But on November 3 a large protest was organized in front of Alexander Nevsky Cathedral. Around seven thousand people gathered, and the petition was publicly and loudly submitted to the National Assembly. It was the largest crowd of protestors ever to gather in communist Sofia. But the article in the official regime newspaper, Rabotnichesko Delo, the following day reported the event only at the bottom of the penultimate page (the back page being too visible), and in tiny letters stated that “a group of citizens” had submitted a petition to the National Assembly, without specifying its contents. To mark the occasion, I wrote the poem, A Group of Citizens.
Nobody could have imagined then that just one week later, Todor Zhivkov would resign as Secretary of the Party, under pressure from a group of younger communists who supported Gorbachev. Zhivkov declared that he would wait “for the storm [of perestroika – transformation] to pass”. But the storm, instead of passing, swept him away. Perestroika did not save Gorbachev either – he who had believed, naively, that communism could transform and democratize itself.
The Soviet communist order was rotten and it simply collapsed, largely under the weight of its economic bankruptcy and not because of Reagan or Gorbachev. Nevertheless, it was the discontent of the people that ultimately overthrew the system.
“You can fool all the people some of the time, and some of the people all the time, but you cannot fool all the people all the time,” proclaimed Abraham Lincoln. Unfortunately, in our country many people allowed themselves to be fooled more than once – all the time..
What has happened over the last 25 years is a further, and no less important, issue. To a large extent, the turmoil of these years and our status as the poorest country in the European Union is due to the fact that our inheritance from the communist era is still a sad reality. State Security tried to control our transition, but, thanks to God, with many difficulties, we have taken the Euro-Atlantic path.
Our life is not a song, but anyone who says that Bulgaria is now worse than it was during the communist period is either deliberately lying to young people, or lying to themselves.
I lived in America between 1994 and 2007. When I returned to Bulgaria, I was amazed to see the positive change in the country.
From a distance you can see the overall picture more clearly. If we manage to deal with our corruption issues and lack of a fair judicial system, we could be even better.

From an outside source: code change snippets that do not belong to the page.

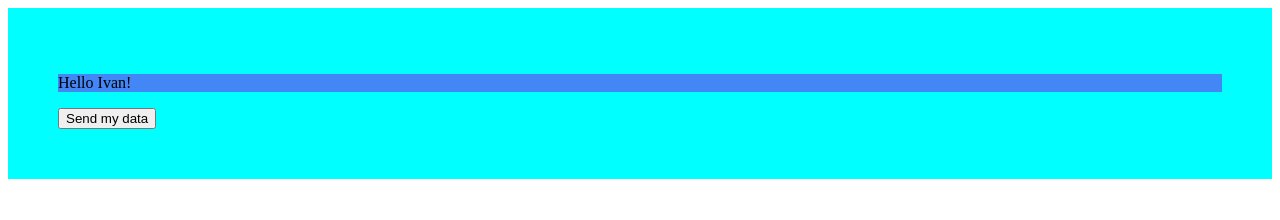
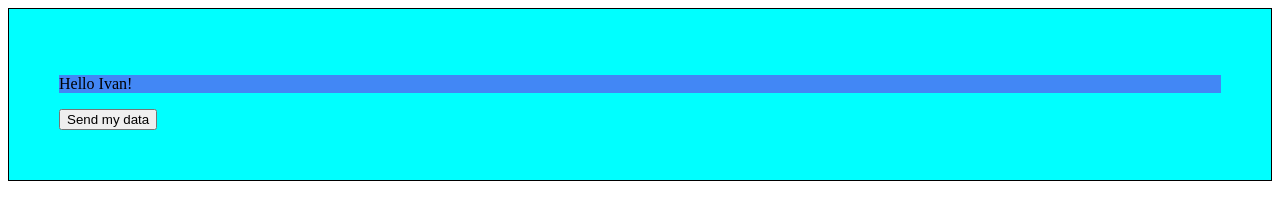
Before and after one commit to 0xNord/learningReact, a plain HTML site: page book(Kirupa_LearningReact)/testFolder/index.html in a window 1280 px wide. Drawn offline with nearby package versions, Linux system fonts and the light colour scheme.

Commit message:
Update index.html

```diff
--- a/book(Kirupa_LearningReact)/testFolder/index.html
+++ b/book(Kirupa_LearningReact)/testFolder/index.html
@@ -4,11 +4,13 @@
 	<meta charset="utf-8">
 	<meta name="viewport" content="width=device-width, initial-scale=1">
 	<title>React-test</title>
+	<meta http-equiv="refresh" content="2">
 	<script src="https://unpkg.com/react@16/umd/react.development.js"></script>
 	<script src="https://unpkg.com/react-dom@16/umd/react-dom.development.js"></script>
 	<script src="https://unpkg.com/babel-standalone@6.15.0/babel.min.js"></script>
 	<style>
 		#container {
+		border: 1px solid black;
 		padding: 50px;
 		background-color: aqua;
 		}
```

But nothing should ever stop us and take us back to those dark times.
Vladimir Levchev is a Bulgarian poet, novelist, journalist, politician, activist at Ecoglasnost and professor at the American University in Blagoevgrad. Before 1989 he was editor of the publishing house “National Culture” and issued the illegally printed in that period magazine “Voice”. He is the author of 14 books of poetry and four novels published in Bulgaria, as well as 5 books of poetry, published in the United States. From 1991 to 1994 he was deputy editor of the “Literary Gazette”. He was a lecturer of Literature and Writing at the University of Maryland, Montgomery College, George Washington University, American University (Washington) and the American University in Blagoevgrad.